As a general rule, any male client that was attractive to female staff was not punished for any misconduct, including drug use and sexual activity. 
As a general rule, young females who were not "respectful" enough to certain staff members were banned or expelled, even though they broke no rules.

   May 2007
One residential client had sex with a number of staff members, over a three month period.  Nobody "noticed", until a tape recording was made.  A few weeks after the client finished treatment, he started using drugs again. When he called, Detox was full and turning away people. He was given priority, and admitted. Two Directors try to recall whether he got special computer privileges  here (Audio).
  May 2007
Another client was calling several times a day, trying to get in to Detox. After several days she still had not been admitted. A supervisor finally said that the client was banned. The reason for the ban was the client's unpopularity with certain staff members. The supervisor said the person would be let in. In detox she offended the wrong staff member and was kicked out, even though she broke no rules.  Days later she was dead of an overdose. obituary  

This young lady is mentioned only because so many people knew her and she was popular.
Most of the people who died this way were nobody's friend.

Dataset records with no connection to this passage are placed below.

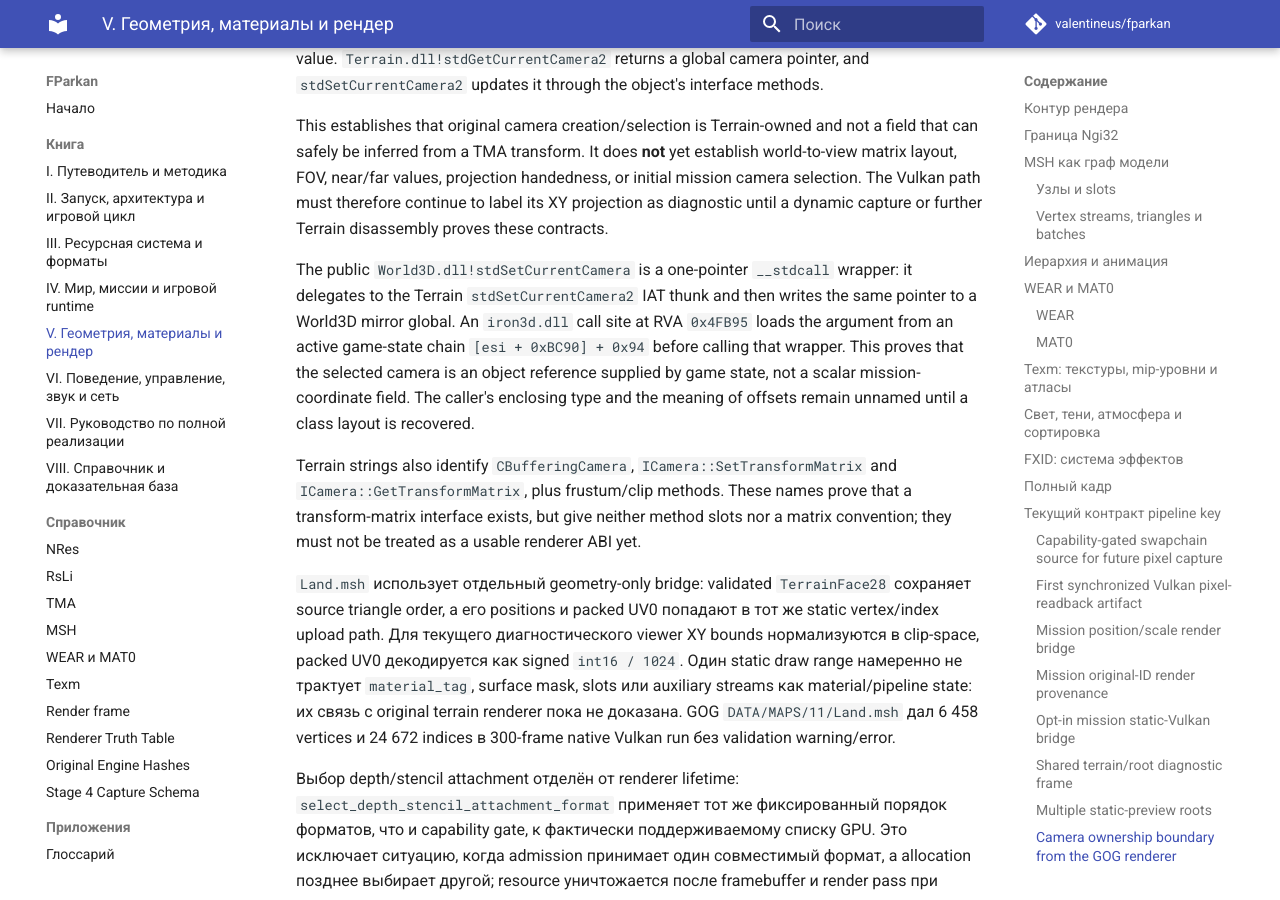
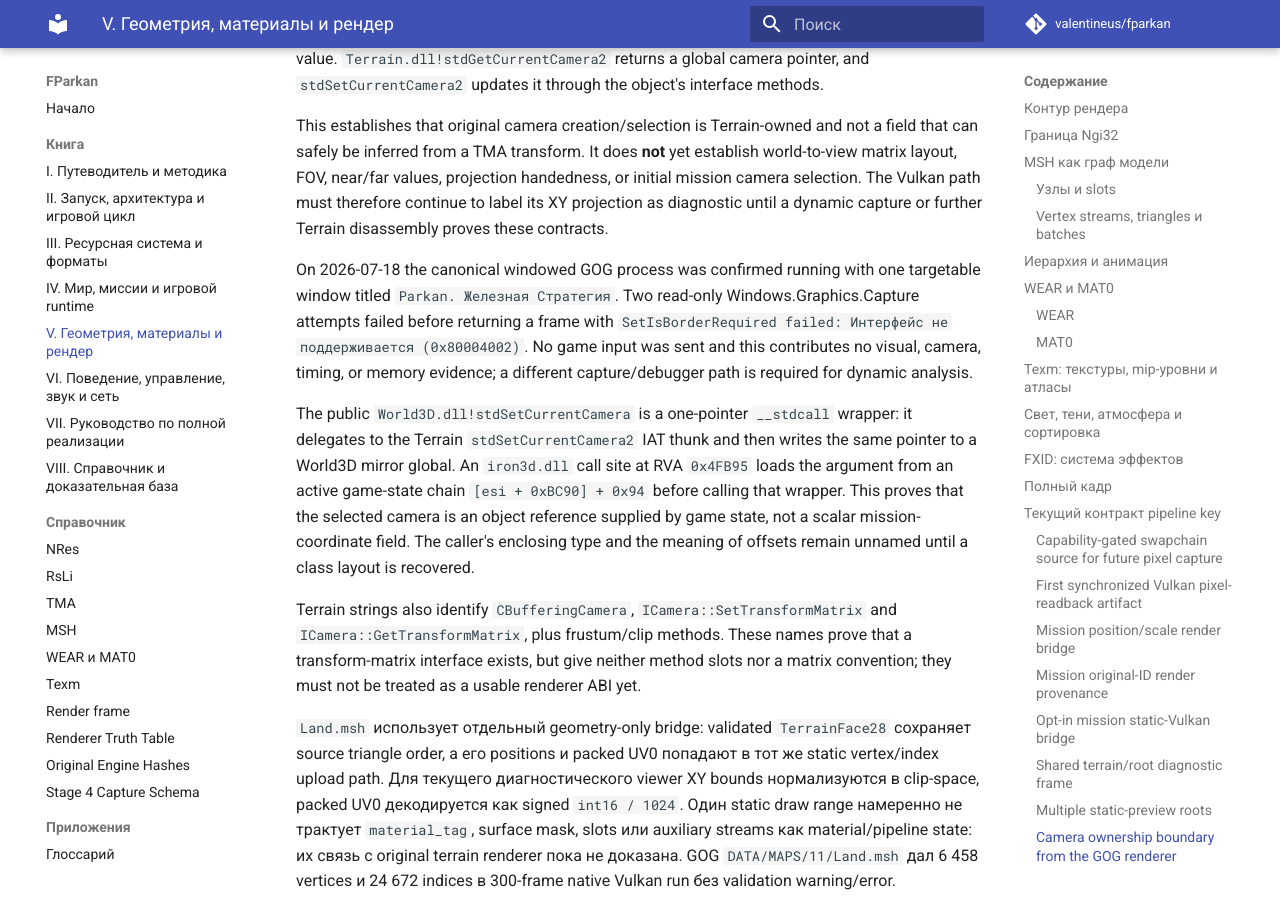
Before and after one commit to valentineus/fparkan, an MkDocs documentation site: the page built from docs/tomes/05-render.md, in a window 1280 px wide and 900 px high, scrolled down 24882 px. Built offline with MkDocs 1.6.1 and Material for MkDocs 9.7.7, drawn with Linux system fonts in a browser that asks for light colours; comment, search, counter and statistics services are not loaded.

Commit message:
docs(render): record failed demo capture

```diff
--- a/docs/tomes/05-render.md
+++ b/docs/tomes/05-render.md
@@ -1182,6 +1182,13 @@ handedness, or initial mission camera selection. The Vulkan path must therefore
 continue to label its XY projection as diagnostic until a dynamic capture or
 further Terrain disassembly proves these contracts.
 
+On 2026-07-18 the canonical windowed GOG process was confirmed running with
+one targetable window titled `Parkan. Железная Стратегия`. Two read-only
+Windows.Graphics.Capture attempts failed before returning a frame with
+`SetIsBorderRequired failed: Интерфейс не поддерживается (0x80004002)`. No game
+input was sent and this contributes no visual, camera, timing, or memory
+evidence; a different capture/debugger path is required for dynamic analysis.
+
 The public `World3D.dll!stdSetCurrentCamera` is a one-pointer `__stdcall`
 wrapper: it delegates to the Terrain `stdSetCurrentCamera2` IAT thunk and then
 writes the same pointer to a World3D mirror global. An `iron3d.dll` call site
```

Many didn't even make the paper.
When staff members were told that their "games" were killing people, they would get sarcastic.
     May 2007
Shortly after the above, a similar young lady was calling daily. 
Again, the supervisor was asked why she was not being admitted.
Again, it was obvious that the ban was "personal".
This time another agency forced Clitheroe to take the client.
She is on  the "pregnant" page.

The Executive Director of Clitheroe says...
..." 81.7 percent of the 876 people were admitted to detox only one time last year." 
click here

  • Detox is a 5 day process. One bed can Detox 73 people per year.
  • There cannot be more than 584 successfully treated people using 8 beds.
  • Detox usually had 4 to 7 people at a time.
  • Truthful statistics are not available in the public domain.
  • I prepared Detox censuses from January to May.

  • The state of Alaska pays the Salvation Army $865,000 a year to Detox 8 people at a time. Detox capacity is 19 people. With only 8 people the workload is very light. 
  • Detox nurses spent more time giving meds to residential clients than tending Detox clients.
  • The cost to run Detox is fairly stable. Expenses are about the same, whether there are 2 clients or 19. Each additional client might cost $5 a day  in food, hot water and Librium.
  • The Salvation Army rigidly refused to let more than 8 clients at a time stay in Detox. The only exceptions were made for Insured clients, Homeward Bound clients (who paid) and "friends".
Why did the Salvation Army refuse to accept more than 8 clients?
  • The primary tool used in funding requests was "turnaways".
  • By turning away clients, the Salvation Army got more clout for funding requests with DHHS.
  • Turning away one / two / x  people a day would lead to an increase in funding of one / two / x bed spaces.
  • Roughly 1% of people denied service would predictably die within weeks as a direct result.
  • Each additional funded bed space was worth about $110,000

  • Up until Detox closed, the number of clients was inflated to help boost funding.
  • The Clitheroe website claimed 1,000 people were served per year in E.D.U. alone.  click here. 
  • The actual E.D.U. number was under 200.